Gather, from the listing beneath this task, every line holding the string "index".

++++ Record excerpts ++++

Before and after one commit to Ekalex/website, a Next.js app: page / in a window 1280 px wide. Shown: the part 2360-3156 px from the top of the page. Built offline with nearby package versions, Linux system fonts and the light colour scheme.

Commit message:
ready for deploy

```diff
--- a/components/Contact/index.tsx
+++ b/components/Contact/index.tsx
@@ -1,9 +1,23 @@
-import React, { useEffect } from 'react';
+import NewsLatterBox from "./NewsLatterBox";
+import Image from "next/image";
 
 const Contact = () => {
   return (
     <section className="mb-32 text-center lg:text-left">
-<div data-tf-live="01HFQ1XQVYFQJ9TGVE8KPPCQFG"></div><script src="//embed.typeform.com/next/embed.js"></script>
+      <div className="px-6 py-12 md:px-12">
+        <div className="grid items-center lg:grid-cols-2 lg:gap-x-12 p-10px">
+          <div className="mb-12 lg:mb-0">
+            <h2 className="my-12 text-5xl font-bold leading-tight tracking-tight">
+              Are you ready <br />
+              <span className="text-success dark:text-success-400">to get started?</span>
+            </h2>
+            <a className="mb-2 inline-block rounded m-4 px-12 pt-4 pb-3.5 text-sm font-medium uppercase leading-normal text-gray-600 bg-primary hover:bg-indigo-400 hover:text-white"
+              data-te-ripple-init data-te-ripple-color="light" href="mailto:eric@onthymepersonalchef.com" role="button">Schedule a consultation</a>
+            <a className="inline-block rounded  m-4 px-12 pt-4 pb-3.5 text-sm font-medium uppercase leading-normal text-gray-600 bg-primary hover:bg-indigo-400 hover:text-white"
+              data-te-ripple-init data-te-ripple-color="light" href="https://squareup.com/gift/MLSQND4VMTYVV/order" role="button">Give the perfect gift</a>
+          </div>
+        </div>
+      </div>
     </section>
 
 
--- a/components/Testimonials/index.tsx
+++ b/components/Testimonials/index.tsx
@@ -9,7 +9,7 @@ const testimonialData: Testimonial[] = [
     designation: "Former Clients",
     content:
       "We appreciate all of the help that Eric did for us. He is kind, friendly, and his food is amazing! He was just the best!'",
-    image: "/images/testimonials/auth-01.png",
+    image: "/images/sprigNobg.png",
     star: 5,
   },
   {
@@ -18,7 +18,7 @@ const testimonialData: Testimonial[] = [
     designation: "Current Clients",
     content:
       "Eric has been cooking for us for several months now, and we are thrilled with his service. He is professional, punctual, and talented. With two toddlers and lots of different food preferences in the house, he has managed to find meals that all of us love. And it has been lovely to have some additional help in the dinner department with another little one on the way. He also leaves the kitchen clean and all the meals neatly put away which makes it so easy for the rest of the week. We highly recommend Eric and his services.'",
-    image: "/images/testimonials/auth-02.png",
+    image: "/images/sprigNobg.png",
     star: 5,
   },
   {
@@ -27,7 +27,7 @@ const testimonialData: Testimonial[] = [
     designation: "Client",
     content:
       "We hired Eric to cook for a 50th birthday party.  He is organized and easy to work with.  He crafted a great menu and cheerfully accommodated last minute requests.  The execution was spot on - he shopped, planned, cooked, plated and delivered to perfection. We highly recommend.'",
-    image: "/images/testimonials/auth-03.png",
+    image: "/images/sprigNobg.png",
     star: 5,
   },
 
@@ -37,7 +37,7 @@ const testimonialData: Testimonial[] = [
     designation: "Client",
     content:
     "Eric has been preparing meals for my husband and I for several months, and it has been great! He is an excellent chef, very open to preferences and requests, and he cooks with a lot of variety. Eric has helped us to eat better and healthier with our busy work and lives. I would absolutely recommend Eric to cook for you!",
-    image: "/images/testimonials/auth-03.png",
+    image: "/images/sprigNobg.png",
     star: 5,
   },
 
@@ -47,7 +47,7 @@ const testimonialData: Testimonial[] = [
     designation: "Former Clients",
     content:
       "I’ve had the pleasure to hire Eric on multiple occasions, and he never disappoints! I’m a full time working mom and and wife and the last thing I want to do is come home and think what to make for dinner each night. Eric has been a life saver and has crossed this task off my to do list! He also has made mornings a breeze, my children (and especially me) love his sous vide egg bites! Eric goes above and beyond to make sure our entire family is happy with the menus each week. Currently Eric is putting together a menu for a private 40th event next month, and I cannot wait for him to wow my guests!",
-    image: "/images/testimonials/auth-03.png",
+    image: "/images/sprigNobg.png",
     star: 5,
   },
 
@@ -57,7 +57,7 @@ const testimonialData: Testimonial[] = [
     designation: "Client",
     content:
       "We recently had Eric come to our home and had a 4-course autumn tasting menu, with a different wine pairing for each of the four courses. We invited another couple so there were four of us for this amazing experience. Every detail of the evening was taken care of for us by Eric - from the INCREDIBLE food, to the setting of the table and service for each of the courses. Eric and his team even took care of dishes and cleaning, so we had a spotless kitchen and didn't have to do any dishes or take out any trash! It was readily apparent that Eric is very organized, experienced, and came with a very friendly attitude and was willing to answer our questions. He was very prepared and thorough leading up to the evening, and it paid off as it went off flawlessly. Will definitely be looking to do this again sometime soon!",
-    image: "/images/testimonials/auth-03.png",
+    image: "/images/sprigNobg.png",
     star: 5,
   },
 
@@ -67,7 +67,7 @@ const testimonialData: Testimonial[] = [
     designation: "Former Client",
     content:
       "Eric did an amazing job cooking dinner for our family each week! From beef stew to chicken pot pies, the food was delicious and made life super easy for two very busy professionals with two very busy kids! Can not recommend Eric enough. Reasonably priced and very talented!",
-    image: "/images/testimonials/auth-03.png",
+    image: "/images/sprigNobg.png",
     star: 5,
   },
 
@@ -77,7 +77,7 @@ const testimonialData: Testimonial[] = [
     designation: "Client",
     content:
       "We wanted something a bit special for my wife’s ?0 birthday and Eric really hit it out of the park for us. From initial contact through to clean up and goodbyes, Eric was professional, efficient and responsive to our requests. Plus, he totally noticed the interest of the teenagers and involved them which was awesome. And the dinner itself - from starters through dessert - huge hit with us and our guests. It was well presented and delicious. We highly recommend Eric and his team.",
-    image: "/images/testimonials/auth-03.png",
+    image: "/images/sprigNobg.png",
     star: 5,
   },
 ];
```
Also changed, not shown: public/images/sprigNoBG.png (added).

++++

__Task answer__.
--- a/components/Contact/index.tsx
+++ b/components/Contact/index.tsx
--- a/components/Testimonials/index.tsx
+++ b/components/Testimonials/index.tsx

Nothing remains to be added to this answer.